═══ Material provided ═══

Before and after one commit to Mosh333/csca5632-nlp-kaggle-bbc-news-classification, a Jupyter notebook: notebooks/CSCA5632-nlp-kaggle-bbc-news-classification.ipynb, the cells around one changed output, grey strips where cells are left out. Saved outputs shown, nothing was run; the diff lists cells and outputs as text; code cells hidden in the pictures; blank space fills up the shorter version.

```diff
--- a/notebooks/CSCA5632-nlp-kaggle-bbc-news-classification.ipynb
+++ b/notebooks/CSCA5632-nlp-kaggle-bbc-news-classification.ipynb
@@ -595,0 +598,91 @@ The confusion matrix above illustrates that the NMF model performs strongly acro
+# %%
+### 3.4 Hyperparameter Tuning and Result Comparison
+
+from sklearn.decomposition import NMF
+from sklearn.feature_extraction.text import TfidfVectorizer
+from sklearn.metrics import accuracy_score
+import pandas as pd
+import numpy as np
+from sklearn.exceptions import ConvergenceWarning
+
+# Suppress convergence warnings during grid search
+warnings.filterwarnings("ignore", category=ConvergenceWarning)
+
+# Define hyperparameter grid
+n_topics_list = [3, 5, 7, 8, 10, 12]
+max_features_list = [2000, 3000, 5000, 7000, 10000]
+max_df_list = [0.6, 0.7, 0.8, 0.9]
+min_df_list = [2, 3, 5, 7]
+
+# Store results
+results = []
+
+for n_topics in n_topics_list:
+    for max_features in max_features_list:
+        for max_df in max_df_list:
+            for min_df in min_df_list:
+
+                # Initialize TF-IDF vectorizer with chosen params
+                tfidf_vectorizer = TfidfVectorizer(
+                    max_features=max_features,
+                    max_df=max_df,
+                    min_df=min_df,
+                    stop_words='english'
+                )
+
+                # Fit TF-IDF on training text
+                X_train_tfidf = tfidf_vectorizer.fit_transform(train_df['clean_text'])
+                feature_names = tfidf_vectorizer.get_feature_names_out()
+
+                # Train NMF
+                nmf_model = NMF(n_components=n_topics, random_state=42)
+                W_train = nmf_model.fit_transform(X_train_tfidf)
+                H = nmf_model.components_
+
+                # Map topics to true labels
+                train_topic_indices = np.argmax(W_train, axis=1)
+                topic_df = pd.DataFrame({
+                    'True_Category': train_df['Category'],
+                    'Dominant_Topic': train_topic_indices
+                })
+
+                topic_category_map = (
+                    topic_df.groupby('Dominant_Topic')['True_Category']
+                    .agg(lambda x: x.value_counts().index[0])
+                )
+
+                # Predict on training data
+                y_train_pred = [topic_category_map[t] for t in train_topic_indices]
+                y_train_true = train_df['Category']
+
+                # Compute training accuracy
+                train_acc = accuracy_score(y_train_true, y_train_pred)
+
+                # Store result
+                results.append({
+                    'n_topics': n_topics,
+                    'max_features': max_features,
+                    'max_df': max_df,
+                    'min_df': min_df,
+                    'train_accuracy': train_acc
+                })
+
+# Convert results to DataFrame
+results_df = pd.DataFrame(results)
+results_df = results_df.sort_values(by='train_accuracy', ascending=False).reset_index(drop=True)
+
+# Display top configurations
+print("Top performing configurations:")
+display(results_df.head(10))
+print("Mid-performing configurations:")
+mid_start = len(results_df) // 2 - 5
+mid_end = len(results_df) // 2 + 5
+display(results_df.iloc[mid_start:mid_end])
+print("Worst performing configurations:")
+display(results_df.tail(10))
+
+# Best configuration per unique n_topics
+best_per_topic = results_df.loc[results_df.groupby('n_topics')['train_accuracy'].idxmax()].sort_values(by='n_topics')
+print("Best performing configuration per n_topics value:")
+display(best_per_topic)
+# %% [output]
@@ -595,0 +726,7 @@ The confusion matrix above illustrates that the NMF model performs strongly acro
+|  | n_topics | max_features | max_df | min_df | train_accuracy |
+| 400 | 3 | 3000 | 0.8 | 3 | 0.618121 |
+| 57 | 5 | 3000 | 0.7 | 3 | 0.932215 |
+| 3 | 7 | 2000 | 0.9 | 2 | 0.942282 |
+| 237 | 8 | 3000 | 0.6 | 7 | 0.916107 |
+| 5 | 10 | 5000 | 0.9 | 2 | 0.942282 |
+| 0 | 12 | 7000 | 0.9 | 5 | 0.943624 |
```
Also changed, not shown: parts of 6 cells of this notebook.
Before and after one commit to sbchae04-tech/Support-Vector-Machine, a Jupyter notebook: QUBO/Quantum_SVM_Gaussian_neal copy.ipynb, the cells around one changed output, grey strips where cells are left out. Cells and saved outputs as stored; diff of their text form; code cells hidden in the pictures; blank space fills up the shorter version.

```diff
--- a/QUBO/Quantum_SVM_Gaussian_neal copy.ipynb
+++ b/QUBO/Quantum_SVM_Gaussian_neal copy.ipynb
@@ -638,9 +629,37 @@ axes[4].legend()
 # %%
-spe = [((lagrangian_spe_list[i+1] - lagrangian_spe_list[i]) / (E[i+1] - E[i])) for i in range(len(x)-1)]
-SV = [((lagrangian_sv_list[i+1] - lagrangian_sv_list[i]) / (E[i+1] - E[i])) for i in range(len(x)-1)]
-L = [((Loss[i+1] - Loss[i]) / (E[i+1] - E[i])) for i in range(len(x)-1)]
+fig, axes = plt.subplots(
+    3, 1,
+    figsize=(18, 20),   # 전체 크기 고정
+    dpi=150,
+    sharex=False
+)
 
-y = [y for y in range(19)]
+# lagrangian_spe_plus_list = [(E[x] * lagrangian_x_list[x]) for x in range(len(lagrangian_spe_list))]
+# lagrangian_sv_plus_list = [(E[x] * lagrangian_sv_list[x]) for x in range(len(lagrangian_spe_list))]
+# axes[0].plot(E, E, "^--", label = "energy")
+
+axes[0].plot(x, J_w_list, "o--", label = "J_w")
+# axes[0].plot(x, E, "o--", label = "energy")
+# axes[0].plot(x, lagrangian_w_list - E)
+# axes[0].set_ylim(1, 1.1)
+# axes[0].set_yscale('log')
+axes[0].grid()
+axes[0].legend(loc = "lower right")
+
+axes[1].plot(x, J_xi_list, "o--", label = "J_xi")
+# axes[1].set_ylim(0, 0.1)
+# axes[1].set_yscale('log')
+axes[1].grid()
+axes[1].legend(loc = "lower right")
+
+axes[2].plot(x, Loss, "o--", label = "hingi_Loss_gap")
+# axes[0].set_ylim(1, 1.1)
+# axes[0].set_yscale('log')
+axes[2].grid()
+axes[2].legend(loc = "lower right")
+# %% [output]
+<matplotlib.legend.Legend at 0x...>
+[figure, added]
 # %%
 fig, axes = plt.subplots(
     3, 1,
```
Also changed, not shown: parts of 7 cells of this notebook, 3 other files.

═══

| Instructions for the task |
Search the entries for the word "import", then gather every line that has it.

| Exercise result |
+from sklearn.decomposition import NMF
+from sklearn.feature_extraction.text import TfidfVectorizer
+from sklearn.metrics import accuracy_score
+import pandas as pd
+import numpy as np
+from sklearn.exceptions import ConvergenceWarning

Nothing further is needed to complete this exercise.